# [Supplied records]
========================

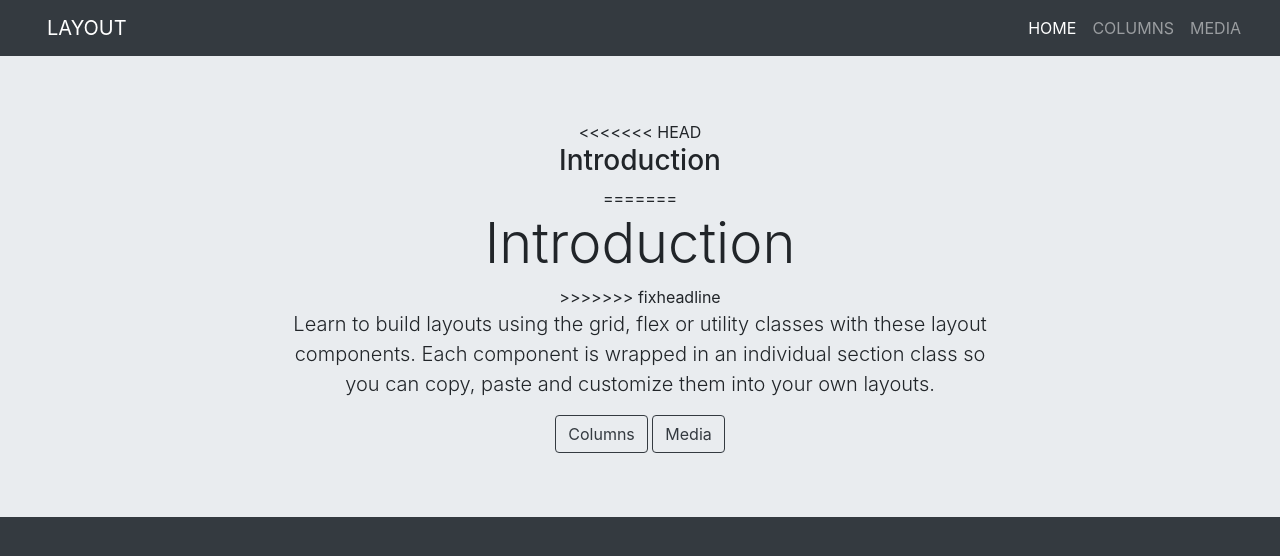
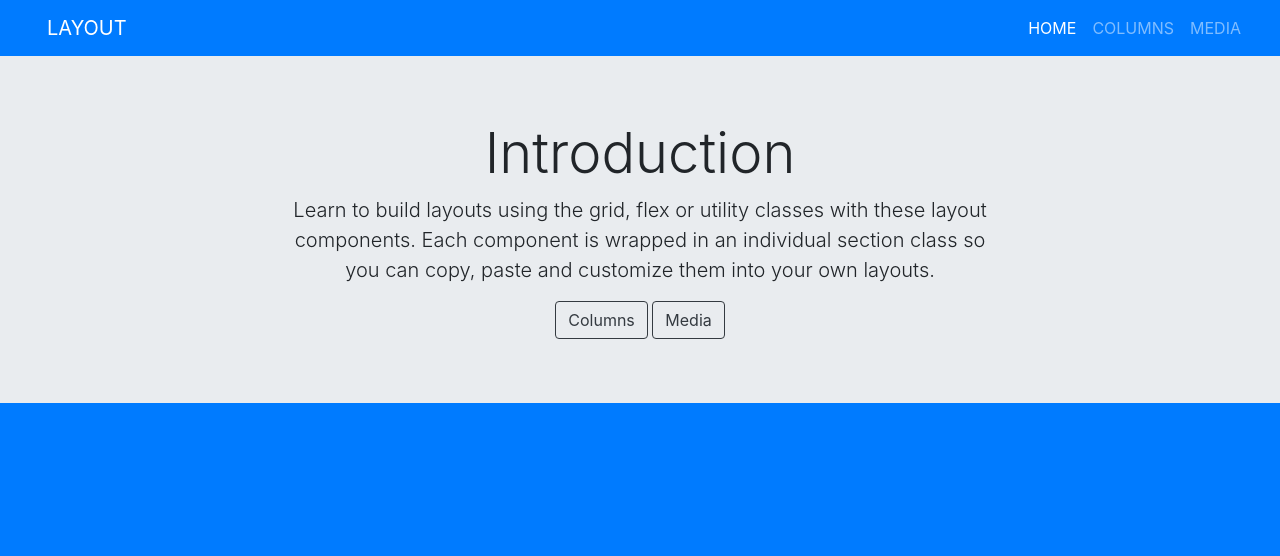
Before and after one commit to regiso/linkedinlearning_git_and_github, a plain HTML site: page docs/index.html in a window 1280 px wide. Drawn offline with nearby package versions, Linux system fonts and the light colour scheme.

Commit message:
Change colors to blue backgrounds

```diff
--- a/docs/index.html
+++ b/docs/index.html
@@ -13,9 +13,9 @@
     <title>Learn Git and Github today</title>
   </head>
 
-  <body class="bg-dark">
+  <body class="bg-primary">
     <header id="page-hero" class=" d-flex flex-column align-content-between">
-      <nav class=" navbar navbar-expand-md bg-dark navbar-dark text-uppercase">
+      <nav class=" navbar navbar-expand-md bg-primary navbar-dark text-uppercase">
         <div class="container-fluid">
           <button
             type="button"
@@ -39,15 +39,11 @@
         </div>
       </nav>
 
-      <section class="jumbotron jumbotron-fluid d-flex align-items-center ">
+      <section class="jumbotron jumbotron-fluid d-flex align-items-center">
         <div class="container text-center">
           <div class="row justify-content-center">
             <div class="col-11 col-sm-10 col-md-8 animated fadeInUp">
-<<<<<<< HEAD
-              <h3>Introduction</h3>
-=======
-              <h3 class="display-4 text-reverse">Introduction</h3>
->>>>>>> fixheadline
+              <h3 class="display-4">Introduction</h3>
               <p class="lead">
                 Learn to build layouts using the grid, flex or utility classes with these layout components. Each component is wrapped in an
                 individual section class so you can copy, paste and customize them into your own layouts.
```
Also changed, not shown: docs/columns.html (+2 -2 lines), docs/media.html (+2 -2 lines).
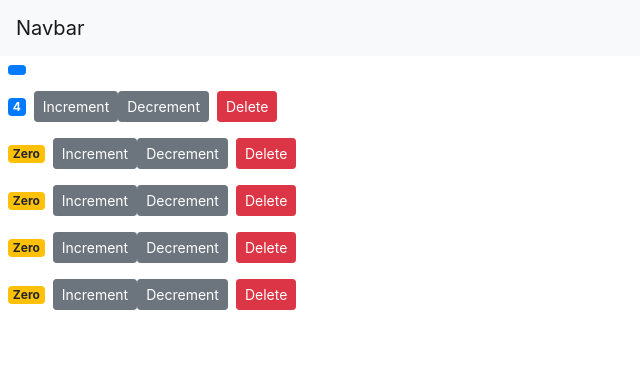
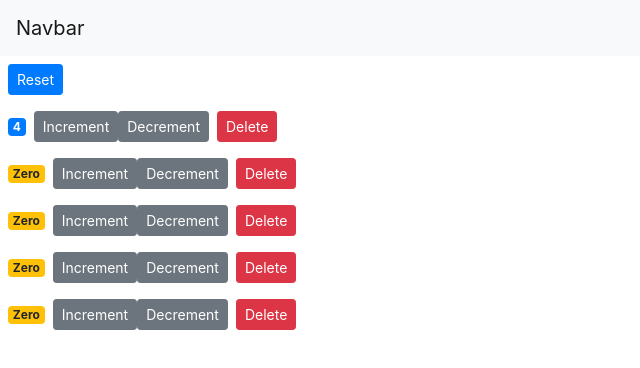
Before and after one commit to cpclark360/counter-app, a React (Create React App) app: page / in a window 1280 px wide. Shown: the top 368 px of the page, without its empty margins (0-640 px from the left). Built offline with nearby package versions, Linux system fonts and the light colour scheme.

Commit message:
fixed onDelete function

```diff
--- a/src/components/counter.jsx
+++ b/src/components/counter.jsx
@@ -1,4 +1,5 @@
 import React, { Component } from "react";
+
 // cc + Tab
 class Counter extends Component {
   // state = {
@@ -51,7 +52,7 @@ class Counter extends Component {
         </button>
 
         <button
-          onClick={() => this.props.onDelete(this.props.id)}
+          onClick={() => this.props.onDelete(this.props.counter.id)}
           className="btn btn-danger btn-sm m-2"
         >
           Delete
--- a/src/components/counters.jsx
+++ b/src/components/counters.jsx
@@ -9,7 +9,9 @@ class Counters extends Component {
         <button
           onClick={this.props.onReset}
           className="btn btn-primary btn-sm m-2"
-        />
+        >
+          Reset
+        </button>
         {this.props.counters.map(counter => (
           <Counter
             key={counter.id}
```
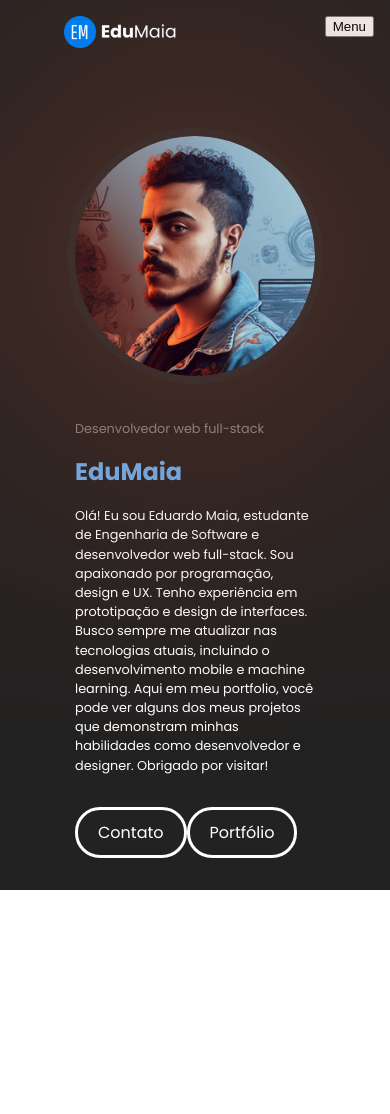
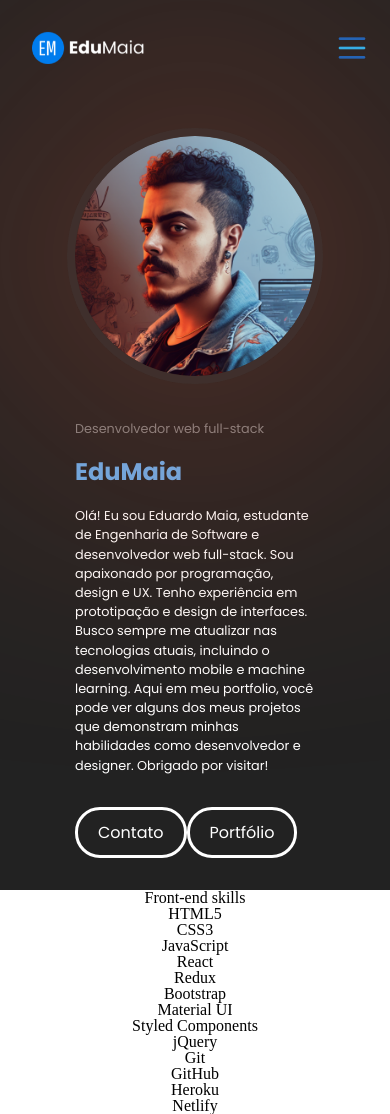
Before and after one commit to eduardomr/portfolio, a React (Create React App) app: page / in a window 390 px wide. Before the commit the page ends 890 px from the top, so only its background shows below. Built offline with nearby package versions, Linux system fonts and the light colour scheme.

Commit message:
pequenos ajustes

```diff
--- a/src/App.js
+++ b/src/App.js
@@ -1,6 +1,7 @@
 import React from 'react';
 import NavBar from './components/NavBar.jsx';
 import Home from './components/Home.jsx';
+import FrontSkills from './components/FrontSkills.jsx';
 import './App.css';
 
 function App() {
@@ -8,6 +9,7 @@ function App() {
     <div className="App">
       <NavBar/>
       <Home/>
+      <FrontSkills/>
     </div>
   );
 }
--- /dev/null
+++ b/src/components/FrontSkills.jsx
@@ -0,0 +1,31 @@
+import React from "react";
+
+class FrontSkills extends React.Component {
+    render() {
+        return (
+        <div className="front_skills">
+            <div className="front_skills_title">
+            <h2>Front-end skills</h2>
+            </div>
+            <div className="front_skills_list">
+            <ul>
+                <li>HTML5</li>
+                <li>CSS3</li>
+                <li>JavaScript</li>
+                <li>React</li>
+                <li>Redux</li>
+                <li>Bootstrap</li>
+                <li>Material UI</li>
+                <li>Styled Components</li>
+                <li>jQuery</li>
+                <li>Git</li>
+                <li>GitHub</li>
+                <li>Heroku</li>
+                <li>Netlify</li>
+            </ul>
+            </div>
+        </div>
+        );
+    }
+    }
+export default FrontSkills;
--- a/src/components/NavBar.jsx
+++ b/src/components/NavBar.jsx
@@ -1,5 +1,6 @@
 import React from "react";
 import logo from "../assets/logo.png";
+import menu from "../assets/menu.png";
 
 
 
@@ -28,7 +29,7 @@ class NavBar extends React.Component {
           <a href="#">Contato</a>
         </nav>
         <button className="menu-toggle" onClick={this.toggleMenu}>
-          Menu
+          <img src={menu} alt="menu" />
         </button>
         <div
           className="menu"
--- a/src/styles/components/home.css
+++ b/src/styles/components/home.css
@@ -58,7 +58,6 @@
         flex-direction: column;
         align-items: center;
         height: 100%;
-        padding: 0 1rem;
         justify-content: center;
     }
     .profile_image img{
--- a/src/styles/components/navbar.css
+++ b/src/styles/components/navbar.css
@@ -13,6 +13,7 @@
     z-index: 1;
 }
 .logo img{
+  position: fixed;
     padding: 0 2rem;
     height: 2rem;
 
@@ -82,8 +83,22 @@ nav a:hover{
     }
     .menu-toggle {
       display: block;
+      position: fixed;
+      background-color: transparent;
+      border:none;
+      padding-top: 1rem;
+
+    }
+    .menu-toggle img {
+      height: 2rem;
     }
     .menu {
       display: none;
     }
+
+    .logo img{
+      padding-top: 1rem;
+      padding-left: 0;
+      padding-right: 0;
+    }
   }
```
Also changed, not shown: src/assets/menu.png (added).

========================

# [Brief]
Find each line of the data above that holds the word "left", then copy it.

# [Your response]
Before and after one commit to cpclark360/counter-app, a React (Create React App) app: page / in a window 1280 px wide. Shown: the top 368 px of the page, without its empty margins (0-640 px from the left). Built offline with nearby package versions, Linux system fonts and the light colour scheme.
+      padding-left: 0;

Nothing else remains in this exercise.